• What you should do:
Among the records below, how many lines contain the word "textViewNomCommun"? The answer is a single number.

• Supplied material:
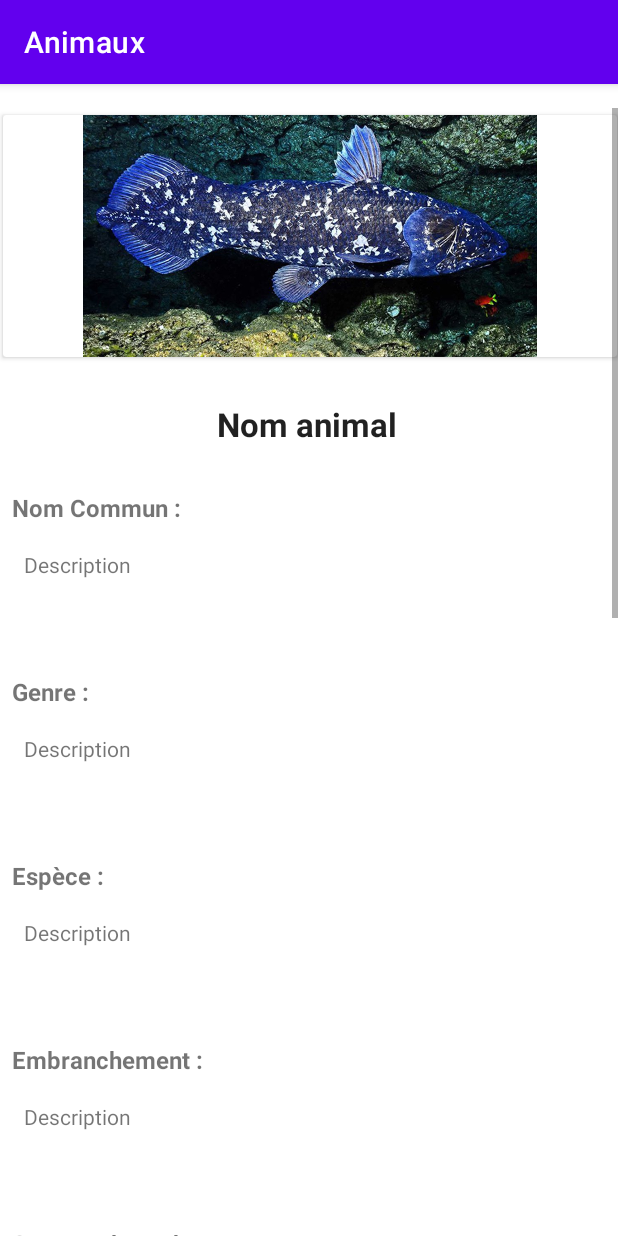
After one commit to Joktaa/Animaux, an Android app: the AfficheAnimal screen opened directly, with no data from a screen before it, on a phone screen of 412 x 824 dp. The commit adds this screen. Run offline under Robolectric (Android 15) with nearby library versions, the phone set to English and light mode, and no system bars.

Commit message:
Ajout page description animal

```diff
--- a/app/build.gradle
+++ b/app/build.gradle
@@ -32,6 +32,7 @@ dependencies {
     implementation 'androidx.appcompat:appcompat:1.2.0'
     implementation 'com.google.android.material:material:1.3.0'
     implementation 'androidx.constraintlayout:constraintlayout:2.0.4'
+    implementation 'com.google.ar.sceneform:filament-android:1.17.1'
     testImplementation 'junit:junit:4.+'
     androidTestImplementation 'androidx.test.ext:junit:1.1.2'
     androidTestImplementation 'androidx.test.espresso:espresso-core:3.3.0'
--- a/app/src/main/AndroidManifest.xml
+++ b/app/src/main/AndroidManifest.xml
@@ -10,6 +10,9 @@
         android:supportsRtl="true"
         android:theme="@style/Theme.Animaux">
         <activity
+            android:name=".AfficheAnimal"
+            android:exported="false" />
+        <activity
             android:name=".MainActivity"
             android:exported="true">
             <intent-filter>
--- /dev/null
+++ b/app/src/main/java/fr/jorisrouziere/animaux/AfficheAnimal.java
@@ -0,0 +1,14 @@
+package fr.jorisrouziere.animaux;
+
+import androidx.appcompat.app.AppCompatActivity;
+
+import android.os.Bundle;
+
+public class AfficheAnimal extends AppCompatActivity {
+
+    @Override
+    protected void onCreate(Bundle savedInstanceState) {
+        super.onCreate(savedInstanceState);
+        setContentView(R.layout.activity_affiche_animal);
+    }
+}
--- a/app/src/main/java/fr/jorisrouziere/animaux/MainActivity.java
+++ b/app/src/main/java/fr/jorisrouziere/animaux/MainActivity.java
@@ -1,6 +1,9 @@
 package fr.jorisrouziere.animaux;
 
+import android.content.Intent;
 import android.os.Bundle;
+import android.view.View;
+import android.widget.AdapterView;
 import android.widget.ListView;
 
 import androidx.appcompat.app.AppCompatActivity;
@@ -27,5 +30,12 @@ public class MainActivity extends AppCompatActivity {
         ListView animalListView = findViewById(R.id.animal_listView);
         AnimalAdapter animalAdapter = new AnimalAdapter(getApplicationContext(), getSupportFragmentManager(), animaux);
         animalListView.setAdapter(animalAdapter);
+        animalListView.setOnItemClickListener(new AdapterView.OnItemClickListener() {
+            @Override
+            public void onItemClick(AdapterView<?> adapterView, View view, int i, long l) {
+                Intent fen = new Intent(MainActivity.this, AfficheAnimal.class);
+                startActivity(fen);
+            }
+        });
     }
 }
--- /dev/null
+++ b/app/src/main/res/layout/activity_affiche_animal.xml
@@ -0,0 +1,357 @@
+<?xml version="1.0" encoding="utf-8"?>
+<androidx.constraintlayout.widget.ConstraintLayout xmlns:android="http://schemas.android.com/apk/res/android"
+    xmlns:app="http://schemas.android.com/apk/res-auto"
+    xmlns:tools="http://schemas.android.com/tools"
+    android:layout_width="match_parent"
+    android:layout_height="match_parent"
+    tools:context=".AfficheAnimal">
+
+    <ScrollView
+        android:id="@+id/scrollView"
+        android:layout_width="wrap_content"
+        android:layout_height="wrap_content"
+        android:layout_marginStart="16dp"
+        android:layout_marginTop="16dp"
+        android:layout_marginEnd="16dp"
+        app:layout_constraintEnd_toEndOf="parent"
+        app:layout_constraintStart_toStartOf="parent"
+        app:layout_constraintTop_toTopOf="parent">
+
+
+        <androidx.constraintlayout.widget.ConstraintLayout
+            android:id="@+id/linearLayout2"
+            android:layout_width="wrap_content"
+            android:layout_height="wrap_content"
+            android:orientation="vertical"
+            app:layout_constraintEnd_toEndOf="parent"
+            app:layout_constraintHorizontal_bias="0.0"
+            app:layout_constraintStart_toStartOf="parent"
+            app:layout_constraintTop_toTopOf="parent">
+
+            <TextView
+                android:id="@+id/descpritionOrdre"
+                android:layout_width="392dp"
+                android:layout_height="67dp"
+                android:layout_marginStart="16dp"
+                android:layout_marginTop="8dp"
+                android:text="Description"
+                android:textAlignment="textStart"
+                app:layout_constraintStart_toStartOf="parent"
+                app:layout_constraintTop_toBottomOf="@+id/textViewOrdre" />
+
+            <TextView
+                android:id="@+id/textViewOrdre"
+                android:layout_width="143dp"
+                android:layout_height="31dp"
+                android:layout_marginStart="8dp"
+                android:layout_marginTop="16dp"
+                android:text="Ordre :"
+                android:textAlignment="textStart"
+                android:textSize="16sp"
+                android:textStyle="bold"
+                app:layout_constraintStart_toStartOf="parent"
+                app:layout_constraintTop_toBottomOf="@+id/descpritionSousEmbranchement" />
+
+            <TextView
+                android:id="@+id/descpritionSousEmbranchement"
+                android:layout_width="392dp"
+                android:layout_height="67dp"
+                android:layout_marginStart="16dp"
+                android:layout_marginTop="8dp"
+                android:text="Description"
+                android:textAlignment="textStart"
+                app:layout_constraintStart_toStartOf="parent"
+                app:layout_constraintTop_toBottomOf="@+id/textViewSousEmbranchement" />
+
+            <TextView
+                android:id="@+id/textViewSousEmbranchement"
+                android:layout_width="189dp"
+                android:layout_height="31dp"
+                android:layout_marginStart="8dp"
+                android:layout_marginTop="16dp"
+                android:text="Sous_embranchements :"
+                android:textAlignment="textStart"
+                android:textSize="16sp"
+                android:textStyle="bold"
+                app:layout_constraintStart_toStartOf="parent"
+                app:layout_constraintTop_toBottomOf="@+id/descpritionEmbranchement" />
+
+            <TextView
+                android:id="@+id/descpritionEmbranchement"
+                android:layout_width="392dp"
+                android:layout_height="67dp"
+                android:layout_marginStart="16dp"
+                android:layout_marginTop="8dp"
+                android:text="Description"
+                android:textAlignment="textStart"
+                app:layout_constraintStart_toStartOf="parent"
+                app:layout_constraintTop_toBottomOf="@+id/textViewEmbranchement" />
+
+            <TextView
+                android:id="@+id/textViewEmbranchement"
+                android:layout_width="143dp"
+                android:layout_height="31dp"
+                android:layout_marginStart="8dp"
+                android:layout_marginTop="16dp"
+                android:text="Embranchement :"
+                android:textAlignment="textStart"
+                android:textSize="16sp"
+                android:textStyle="bold"
+                app:layout_constraintStart_toStartOf="parent"
+                app:layout_constraintTop_toBottomOf="@+id/descpritionEspece" />
+
+            <TextView
+                android:id="@+id/descpritionEspece"
+                android:layout_width="392dp"
+                android:layout_height="67dp"
+                android:layout_marginStart="16dp"
+                android:layout_marginTop="8dp"
+                android:text="Description"
+                android:textAlignment="textStart"
+                app:layout_constraintStart_toStartOf="parent"
+                app:layout_constraintTop_toBottomOf="@+id/textViewEspece" />
+
+            <TextView
+                android:id="@+id/textViewEspece"
+                android:layout_width="143dp"
+                android:layout_height="31dp"
+                android:layout_marginStart="8dp"
+                android:layout_marginTop="16dp"
+                android:text="Espèce :"
+                android:textAlignment="textStart"
+                android:textSize="16sp"
+                android:textStyle="bold"
+                app:layout_constraintStart_toStartOf="parent"
+                app:layout_constraintTop_toBottomOf="@+id/descpritionGenre" />
+
+            <TextView
+                android:id="@+id/descpritionGenre"
+                android:layout_width="392dp"
+                android:layout_height="67dp"
+                android:layout_marginStart="16dp"
+                android:layout_marginTop="8dp"
+                android:text="Description"
+                android:textAlignment="textStart"
+                app:layout_constraintStart_toStartOf="parent"
+                app:layout_constraintTop_toBottomOf="@+id/textViewGenre" />
+
+            <TextView
+                android:id="@+id/textViewGenre"
+                android:layout_width="143dp"
+                android:layout_height="31dp"
+                android:layout_marginStart="8dp"
+                android:layout_marginTop="16dp"
+                android:text="Genre :"
+                android:textAlignment="textStart"
+                android:textSize="16sp"
+                android:textStyle="bold"
+                app:layout_constraintStart_toStartOf="parent"
+                app:layout_constraintTop_toBottomOf="@+id/descpritionNomCommun" />
+
+            <androidx.cardview.widget.CardView
+                android:id="@+id/cardView"
+                android:layout_width="409dp"
+                android:layout_height="161dp"
+                app:layout_constraintBottom_toBottomOf="parent"
+                app:layout_constraintEnd_toEndOf="parent"
+                app:layout_constraintHorizontal_bias="0.626"
+                app:layout_constraintStart_toStartOf="parent"
+                app:layout_constraintTop_toTopOf="parent"
+                app:layout_constraintVertical_bias="0.003">
+
+                <ImageView
+                    android:id="@+id/imageView"
+                    android:layout_width="wrap_content"
+                    android:layout_height="wrap_content"
+                    app:srcCompat="@drawable/coelacanthe" />
+            </androidx.cardview.widget.CardView>
+
+            <TextView
+                android:id="@+id/textNomAnimal"
+                android:layout_width="201dp"
+                android:layout_height="33dp"
+                android:layout_marginStart="175dp"
+                android:layout_marginTop="28dp"
+                android:layout_marginEnd="178dp"
+                android:gravity="center"
+                android:text="Nom animal"
+                android:textAlignment="center"
+                android:textAllCaps="false"
+                android:textAppearance="@style/TextAppearance.AppCompat.Large"
+                android:textStyle="bold"
+                app:layout_constraintEnd_toEndOf="parent"
+                app:layout_constraintHorizontal_bias="0.5"
+                app:layout_constraintStart_toStartOf="parent"
+                app:layout_constraintTop_toBottomOf="@+id/cardView" />
+
+            <TextView
+                android:id="@+id/textViewNomCommun"
+                android:layout_width="143dp"
+                android:layout_height="31dp"
+                android:layout_marginStart="8dp"
+                android:layout_marginTop="28dp"
+                android:text="Nom Commun :"
+                android:textAlignment="textStart"
+                android:textSize="16sp"
+                android:textStyle="bold"
+                app:layout_constraintStart_toStartOf="parent"
+                app:layout_constraintTop_toBottomOf="@+id/textNomAnimal" />
+
+            <TextView
+                android:id="@+id/descpritionNomCommun"
+                android:layout_width="392dp"
+                android:layout_height="67dp"
+                android:layout_marginStart="16dp"
+                android:layout_marginTop="8dp"
+                android:text="Description"
+                android:textAlignment="textStart"
+                app:layout_constraintStart_toStartOf="parent"
+                app:layout_constraintTop_toBottomOf="@+id/textViewNomCommun" />
+
+            <TextView
+                android:id="@+id/textViewUicn"
+                android:layout_width="143dp"
+                android:layout_height="31dp"
+                android:layout_marginStart="8dp"
+                android:layout_marginTop="20dp"
+                android:text="Uicn :"
+                android:textAlignment="textStart"
+                android:textSize="16sp"
+                android:textStyle="bold"
+                app:layout_constraintStart_toStartOf="parent"
+                app:layout_constraintTop_toBottomOf="@+id/descpritionOrdre" />
+
+            <TextView
+                android:id="@+id/descpritionUicn"
+                android:layout_width="392dp"
+                android:layout_height="67dp"
+                android:layout_marginStart="16dp"
+                android:layout_marginTop="8dp"
+                android:text="Description"
+                android:textAlignment="textStart"
+                app:layout_constraintStart_toStartOf="parent"
+                app:layout_constraintTop_toBottomOf="@+id/textViewUicn" />
+
+            <TextView
+                android:id="@+id/textViewPhysiques"
+                android:layout_width="143dp"
+                android:layout_height="31dp"
+                android:layout_marginStart="8dp"
+                android:layout_marginTop="20dp"
+                android:text="Physiques :"
+                android:textAlignment="textStart"
+                android:textSize="16sp"
+                android:textStyle="bold"
+                app:layout_constraintStart_toStartOf="parent"
+                app:layout_constraintTop_toBottomOf="@+id/descpritionUicn" />
+
+            <TextView
+                android:id="@+id/descpritionPhysiques"
+                android:layout_width="392dp"
+                android:layout_height="67dp"
+                android:layout_marginStart="16dp"
+                android:layout_marginTop="8dp"
+                android:text="Description"
+                android:textAlignment="textStart"
+                app:layout_constraintStart_toStartOf="parent"
+                app:layout_constraintTop_toBottomOf="@+id/textViewPhysiques" />
+
+            <TextView
+                android:id="@+id/textViewSexes"
+                android:layout_width="143dp"
+                android:layout_height="31dp"
+                android:layout_marginStart="8dp"
+                android:layout_marginTop="20dp"
+                android:text="Sexes :"
+                android:textAlignment="textStart"
+                android:textSize="16sp"
+                android:textStyle="bold"
+                app:layout_constraintStart_toStartOf="parent"
+                app:layout_constraintTop_toBottomOf="@+id/descpritionPhysiques" />
+
+            <TextView
+                android:id="@+id/descpritionSexes"
+                android:layout_width="392dp"
+                android:layout_height="67dp"
+                android:layout_marginStart="16dp"
+                android:layout_marginTop="8dp"
+                android:text="Description"
+                android:textAlignment="textStart"
+                app:layout_constraintStart_toStartOf="parent"
+                app:layout_constraintTop_toBottomOf="@+id/textViewSexes" />
+
+            <TextView
+                android:id="@+id/textViewVies"
+                android:layout_width="143dp"
+                android:layout_height="31dp"
+                android:layout_marginStart="8dp"
+                android:layout_marginTop="20dp"
+                android:text="Vies :"
+                android:textAlignment="textStart"
+                android:textSize="16sp"
+                android:textStyle="bold"
+                app:layout_constraintStart_toStartOf="parent"
+                app:layout_constraintTop_toBottomOf="@+id/descpritionSexes" />
+
+            <TextView
+                android:id="@+id/descpritionVies"
+                android:layout_width="392dp"
+                android:layout_height="67dp"
+                android:layout_marginStart="16dp"
+                android:layout_marginTop="8dp"
+                android:text="Description"
+                android:textAlignment="textStart"
+                app:layout_constraintStart_toStartOf="parent"
+                app:layout_constraintTop_toBottomOf="@+id/textViewVies" />
+
+            <TextView
+                android:id="@+id/textViewReproductions"
+                android:layout_width="143dp"
+                android:layout_height="31dp"
+                android:layout_marginStart="8dp"
+                android:layout_marginTop="20dp"
+                android:text="Reproductions :"
+                android:textAlignment="textStart"
+                android:textSize="16sp"
+                android:textStyle="bold"
+                app:layout_constraintStart_toStartOf="parent"
+                app:layout_constraintTop_toBottomOf="@+id/descpritionVies" />
+
+            <TextView
+                android:id="@+id/descpritionReproductions"
+                android:layout_width="392dp"
+                android:layout_height="67dp"
+                android:layout_marginStart="16dp"
+                android:layout_marginTop="8dp"
+                android:text="Description"
+                android:textAlignment="textStart"
+                app:layout_constraintStart_toStartOf="parent"
+                app:layout_constraintTop_toBottomOf="@+id/textViewReproductions" />
+
+            <TextView
+                android:id="@+id/textViewGeographie"
+                android:layout_width="143dp"
+                android:layout_height="31dp"
+                android:layout_marginStart="8dp"
+                android:layout_marginTop="20dp"
+                android:text="Geographie :"
+                android:textAlignment="textStart"
+                android:textSize="16sp"
+                android:textStyle="bold"
+                app:layout_constraintStart_toStartOf="parent"
+                app:layout_constraintTop_toBottomOf="@+id/descpritionReproductions" />
+
+            <TextView
+                android:id="@+id/descpritionGeographie"
+                android:layout_width="392dp"
+                android:layout_height="67dp"
+                android:layout_marginStart="16dp"
+                android:layout_marginTop="8dp"
+                android:text="Description"
+                android:textAlignment="textStart"
+                app:layout_constraintStart_toStartOf="parent"
+                app:layout_constraintTop_toBottomOf="@+id/textViewGeographie" />
+
+        </androidx.constraintlayout.widget.ConstraintLayout>
+    </ScrollView>
+    </androidx.constraintlayout.widget.ConstraintLayout>
--- a/build.gradle
+++ b/build.gradle
@@ -5,7 +5,7 @@ buildscript {
         mavenCentral()
     }
     dependencies {
-        classpath "com.android.tools.build:gradle:7.0.3"
+        classpath 'com.android.tools.build:gradle:7.1.0'
 
         // NOTE: Do not place your application dependencies here; they belong
         // in the individual module build.gradle files
```
Also changed, not shown: gradle/wrapper/gradle-wrapper.properties.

• Task answer:
2